Donald Trump downplays role in Trump Tower in federal courtroom
By KIM JANSSEN Federal Courts Reporter email@example.com May 14, 2013 8:34PM
Updated: June 16, 2013 6:39AM
He’s one of America’s most accomplished self-promoters.
He wasn’t about to stop just because he was being grilled in federal court.
“I don’t want to be braggadocious,” Donald Trump testified before a packed Chicago courtroom Tuesday afternoon. “I build great buildings.”
But when it came to the gleaming downtown skyscraper that bears his name, the 66-year-old real estate magnate, TV celebrity and onetime presidential hopeful was unusually modest.
Wearing a blue suit, a red tie and his trademark comb-over hairdo, Trump repeatedly downplayed his role in the creation of the 1,389-foot-tall Trump Tower during his hour on the stand, instead crediting his executives and everyone from the Chicago Sun-Times to former Mayor Richard M. Daley with the major decisions that got the iconic tower built.
He was trying to convince a civil trial jury that his company didn’t pull a bait-and-switch con job on 87-year-old Jackie Goldberg in 2006 when it told her she’d get a stake in the Trump International Hotel’s convention and wedding business if she bought two hotel condo units.
Goldberg’s attorneys accuse Trump of being at the center of the alleged scam.
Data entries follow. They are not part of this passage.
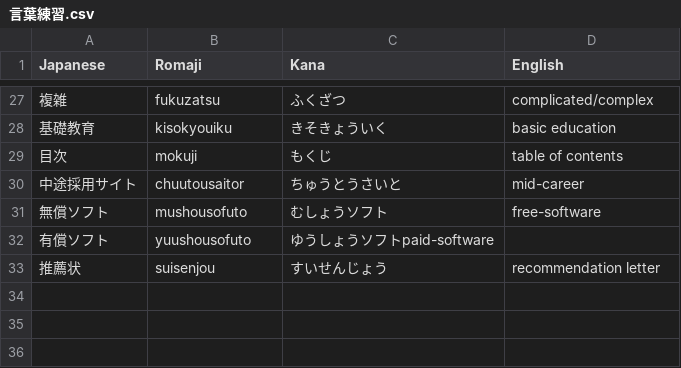
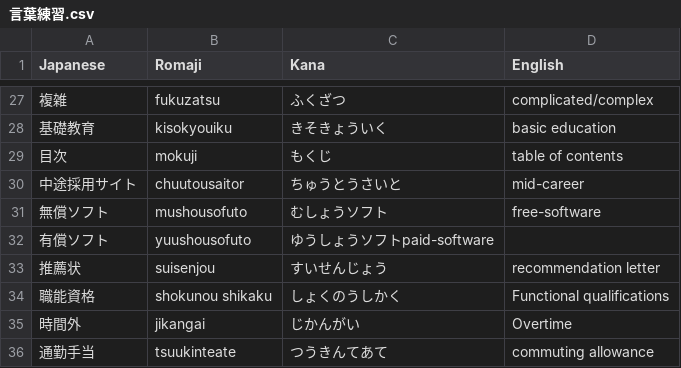
Before and after one commit to lynn-ha/shinsei-update, a CSV file: 2026/KT/言葉練習.csv, drawn as a sheet; only a part is shown, gaps mark what is left out; the diff names each change by its address in the sheet, - before the commit and + after, or states it on an @@ line.

```diff
--- a/2026/KT/言葉練習.csv
+++ b/2026/KT/言葉練習.csv
+row 34: 職能資格 | shokunou shikaku | しょくのうしかく | Functional qualifications
+row 35: 時間外 | jikangai | じかんがい | Overtime
+row 36: 通勤手当 | tsuukinteate | つうきんてあて | commuting allowance
```
Also changed, not shown: 1 other file.
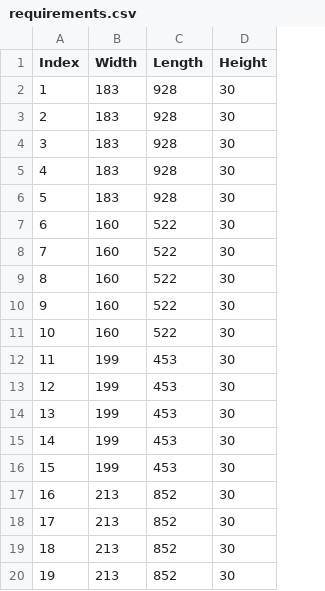
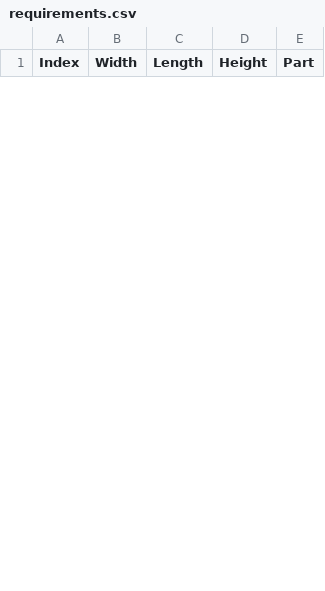
Before and after one commit to Flabelatus/WoodIntake, a CSV file: requirements.csv, drawn as a sheet; only a part is shown; removed rows and columns are numbered as before the commit, all else as after; the diff covers the shown part only; the diff names each change by its address in the sheet, - before the commit and + after, or states it on an @@ line.

```diff
--- a/requirements.csv
+++ b/requirements.csv
+column E (Part), empty
-row 2: 1 | 183 | 928 | 30
-row 3: 2 | 183 | 928 | 30
-row 4: 3 | 183 | 928 | 30
-row 5: 4 | 183 | 928 | 30
-row 6: 5 | 183 | 928 | 30
-row 7: 6 | 160 | 522 | 30
-row 8: 7 | 160 | 522 | 30
-row 9: 8 | 160 | 522 | 30
-row 10: 9 | 160 | 522 | 30
-row 11: 10 | 160 | 522 | 30
-row 12: 11 | 199 | 453 | 30
-row 13: 12 | 199 | 453 | 30
-row 14: 13 | 199 | 453 | 30
-row 15: 14 | 199 | 453 | 30
-row 16: 15 | 199 | 453 | 30
-row 17: 16 | 213 | 852 | 30
-row 18: 17 | 213 | 852 | 30
-row 19: 18 | 213 | 852 | 30
-row 20: 19 | 213 | 852 | 30
```
Also changed, not shown: 13 added rows and 11 removed rows elsewhere in this file, Generated_wood_data.csv, 4 other files.
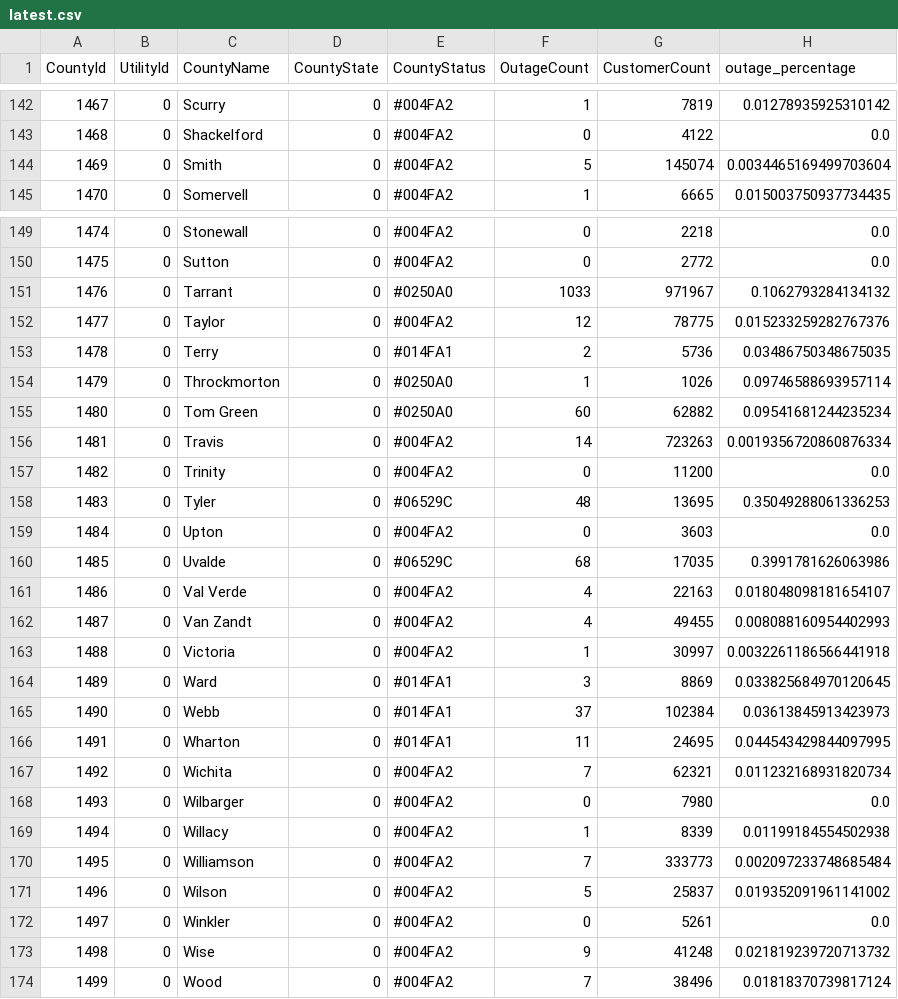
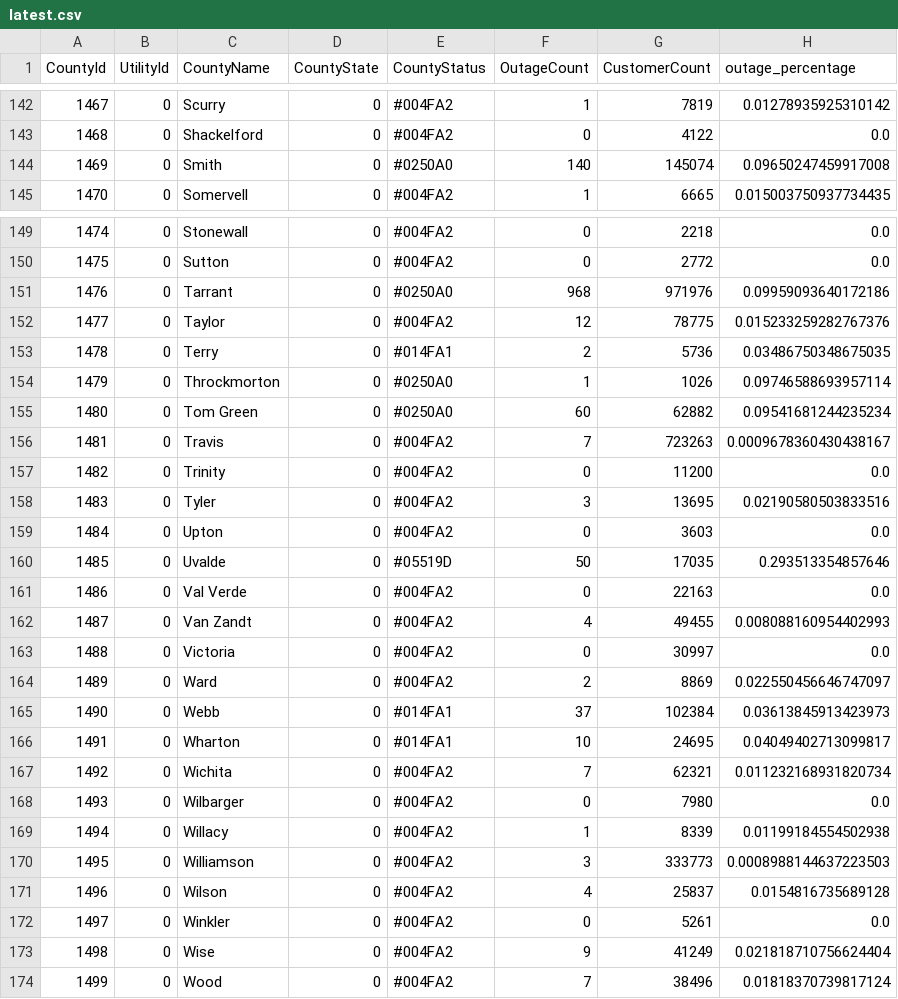
Before and after one commit to DallasMorningNews/20250304_severe-weather, a CSV file: data/latest.csv, drawn as a sheet; only a part is shown, gaps mark what is left out; the diff covers the shown part only.

```diff
--- a/data/latest.csv
+++ b/data/latest.csv
@@ -143,3 +143,3 @@ CountyId,UtilityId,CountyName,CountyState,CountyStatus,OutageCount,CustomerCount
 1468,0,Shackelford,0,#004FA2,0,4122,0.0
-1469,0,Smith,0,#004FA2,5,145074,0.0034465169499703604
+1469,0,Smith,0,#0250A0,140,145074,0.09650247459917008
 1470,0,Somervell,0,#004FA2,1,6665,0.015003750937734435
@@ -150,3 +150,3 @@ CountyId,UtilityId,CountyName,CountyState,CountyStatus,OutageCount,CustomerCount
 1475,0,Sutton,0,#004FA2,0,2772,0.0
-1476,0,Tarrant,0,#0250A0,1033,971967,0.1062793284134132
+1476,0,Tarrant,0,#0250A0,968,971976,0.09959093640172186
 1477,0,Taylor,0,#004FA2,12,78775,0.015233259282767376
@@ -155,13 +155,13 @@ CountyId,UtilityId,CountyName,CountyState,CountyStatus,OutageCount,CustomerCount
 1480,0,Tom Green,0,#0250A0,60,62882,0.09541681244235234
-1481,0,Travis,0,#004FA2,14,723263,0.0019356720860876334
+1481,0,Travis,0,#004FA2,7,723263,0.0009678360430438167
 1482,0,Trinity,0,#004FA2,0,11200,0.0
-1483,0,Tyler,0,#06529C,48,13695,0.35049288061336253
+1483,0,Tyler,0,#004FA2,3,13695,0.02190580503833516
 1484,0,Upton,0,#004FA2,0,3603,0.0
-1485,0,Uvalde,0,#06529C,68,17035,0.3991781626063986
-1486,0,Val Verde,0,#004FA2,4,22163,0.018048098181654107
+1485,0,Uvalde,0,#05519D,50,17035,0.293513354857646
+1486,0,Val Verde,0,#004FA2,0,22163,0.0
 1487,0,Van Zandt,0,#004FA2,4,49455,0.008088160954402993
-1488,0,Victoria,0,#004FA2,1,30997,0.0032261186566441918
-1489,0,Ward,0,#014FA1,3,8869,0.033825684970120645
+1488,0,Victoria,0,#004FA2,0,30997,0.0
+1489,0,Ward,0,#004FA2,2,8869,0.022550456646747097
 1490,0,Webb,0,#014FA1,37,102384,0.03613845913423973
-1491,0,Wharton,0,#014FA1,11,24695,0.044543429844097995
+1491,0,Wharton,0,#014FA1,10,24695,0.04049402713099817
 1492,0,Wichita,0,#004FA2,7,62321,0.011232168931820734
@@ -169,6 +169,6 @@ CountyId,UtilityId,CountyName,CountyState,CountyStatus,OutageCount,CustomerCount
 1494,0,Willacy,0,#004FA2,1,8339,0.01199184554502938
-1495,0,Williamson,0,#004FA2,7,333773,0.002097233748685484
-1496,0,Wilson,0,#004FA2,5,25837,0.019352091961141002
+1495,0,Williamson,0,#004FA2,3,333773,0.0008988144637223503
+1496,0,Wilson,0,#004FA2,4,25837,0.0154816735689128
 1497,0,Winkler,0,#004FA2,0,5261,0.0
-1498,0,Wise,0,#004FA2,9,41248,0.021819239720713732
+1498,0,Wise,0,#004FA2,9,41249,0.021818710756624404
 1499,0,Wood,0,#004FA2,7,38496,0.01818370739817124
```
Also changed, not shown: 164 edited cells elsewhere in this file.
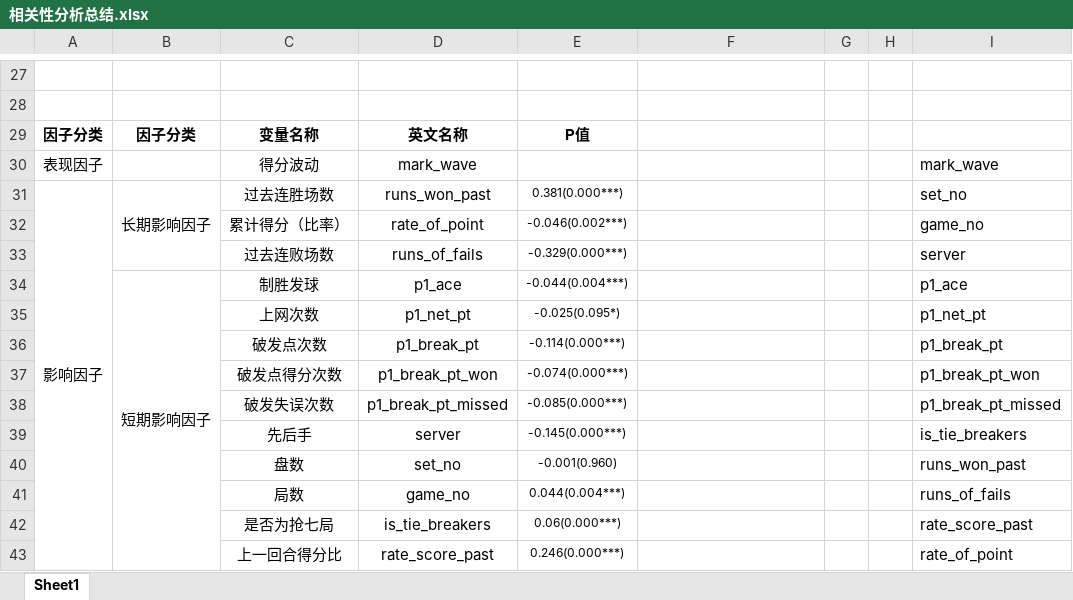
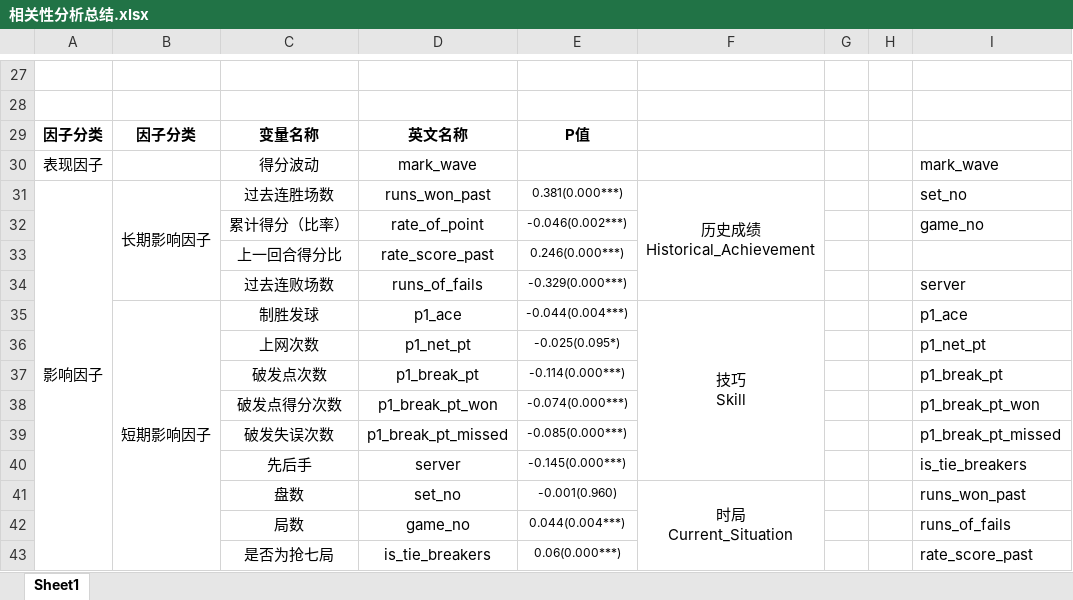
Before and after one commit to CSUST-Math-Team/MCM2024, an Excel workbook: 2-数据处理与分析/数据分析/材料/第三问/相关性分析总结.xlsx, sheet Sheet1, drawn as a sheet; only a part is shown, gaps mark what is left out; values as stored, in another font and other column widths than the file's, no borders; removed rows and columns are numbered as before the commit, all else as after; ↵ is a line break in a cell; the diff names each change by its address in the sheet, - before the commit and + after, or states it on an @@ line.

```diff
--- a/2-数据处理与分析/数据分析/材料/第三问/相关性分析总结.xlsx (sheet Sheet1)
+++ b/2-数据处理与分析/数据分析/材料/第三问/相关性分析总结.xlsx (sheet Sheet1)
-F31: (empty)
+F31: 历史成绩 ↵ Historical_Achievement
+F31:F34 merged
+row 33:  |  | 上一回合得分比 | rate_score_past | 0.246(0.000***)
-F35: (empty)
+F35: 技巧 ↵ Skill
+F35:F40 merged
-F41: (empty)
+F41: 时局 ↵ Current_Situation
+F41:F43 merged
-row 43:  |  | 上一回合得分比 | rate_score_past | 0.246(0.000***) |  |  |  | rate_of_point
```
Also changed, not shown: 14 other files.
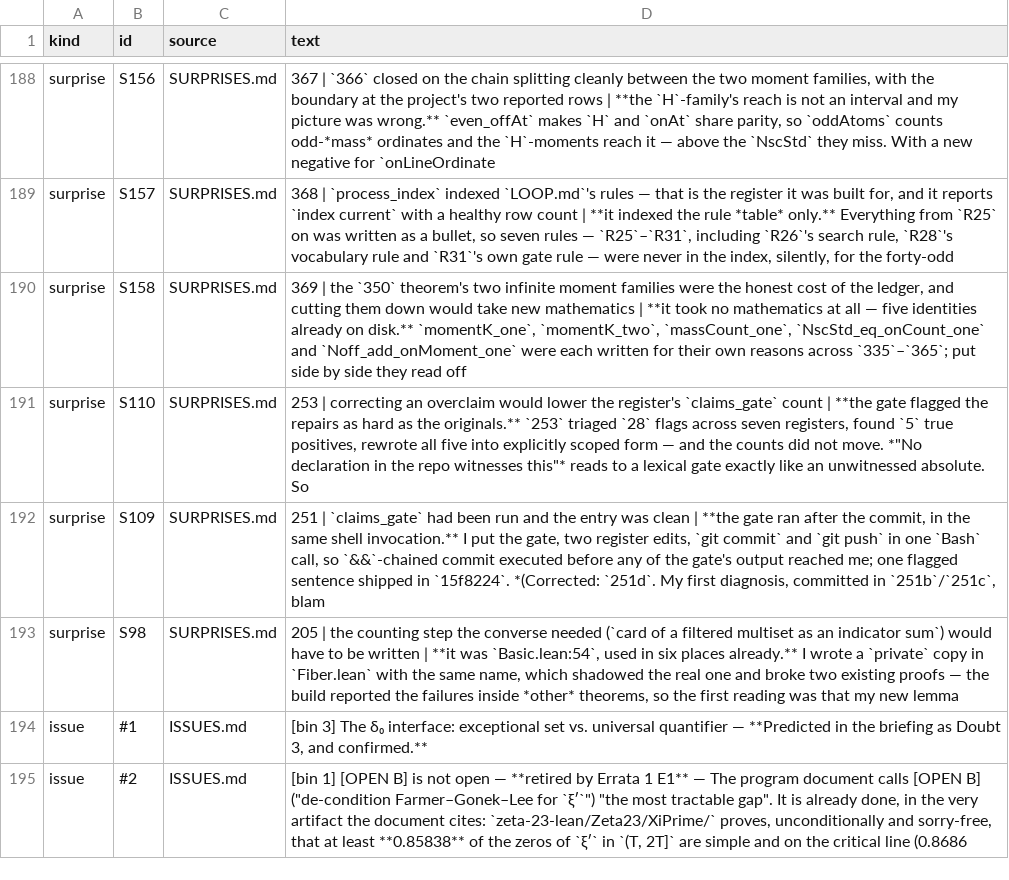
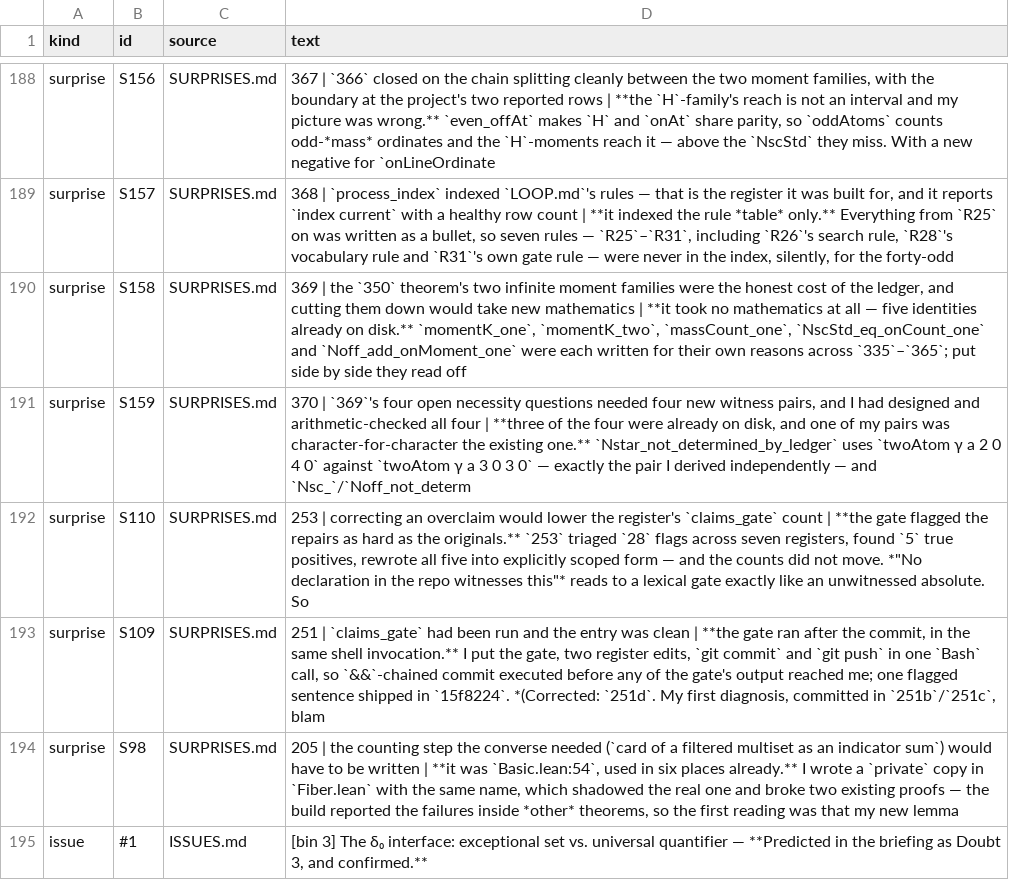
Before and after one commit to LaPingvino/riemann-overlay, a TSV file: forensics/process_index.tsv, drawn as a sheet; only a part is shown, gaps mark what is left out; the shorter side is filled out with more unchanged rows; the diff names each change by its address in the sheet, - before the commit and + after, or states it on an @@ line.

```diff
--- a/forensics/process_index.tsv
+++ b/forensics/process_index.tsv
+row 191: surprise | S159 | SURPRISES.md | 370 | `369`'s four open necessity questions needed four new witness pairs, and I had designed and arithmetic-checked all four | **three of the four were already on disk, and one of my pairs was character-for-character the existing one.** `Nstar_not_determined_by_ledger` uses `twoAtom γ a 2 0 4 0` against `twoAtom γ a 3 0 3 0` — exactly the pair I derived independently — and `Nsc_`/`Noff_not_determ
```
Also changed, not shown: 9 other files.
They say their client was told she would get a cut of the income from the hotel’s lucrative ballroom and catering operations in addition to rent or income from the condo. They argue Trump always knew he’d snatch back control of those extras once condo buyers including Goldberg had been lured into paying $1 million per unit.
During fiery exchanges Tuesday afternoon, lawyer Shelly Kulwin ridiculed the idea that an experienced and skilled hotel developer such as Trump ever intended to risk his “classy” brand by letting novice hotel condo unit owners decide who ran the hotel’s food and drinks business.
“I certainly wouldn’t want Burger King running my ball room!” Trump responded.
His attorneys deny that Trump misrepresented his plans. They say that Greenberg and other condo owners signed a deal giving Trump the right to seize the hotel’s estimated $5 million annual revenue from catering and other extras. They have tried to distance Trump from the decisions to first give away control of the hotel, then to grab it back.
Though one of Trump’s top executives at the time, Charlie Reiss, earlier testified that Trump himself had “ultimate authority” over every aspect of the tower’s development, Trump said he was only “one piece” of the team.
He testified he delegated to “thousands” of employees, adding that the idea for the skyscraper “came from the Chicago Sun-Times,” which originally owned the 401 N. Wabash site, and said “it was actually Mayor Daley” who demanded a spire on the tower’s roof.
Kulwin then played Trump a video of a deposition in which Trump previously claimed the idea for the tower was his, and showed Trump a brochure in which Trump appeared to take credit for the spire decision.
As the pair squabbled and interrupted each other, a weary Judge Amy St. Eve said she’d heard enough for one day.
Trump is due back on the stand for several hours Wednesday morning.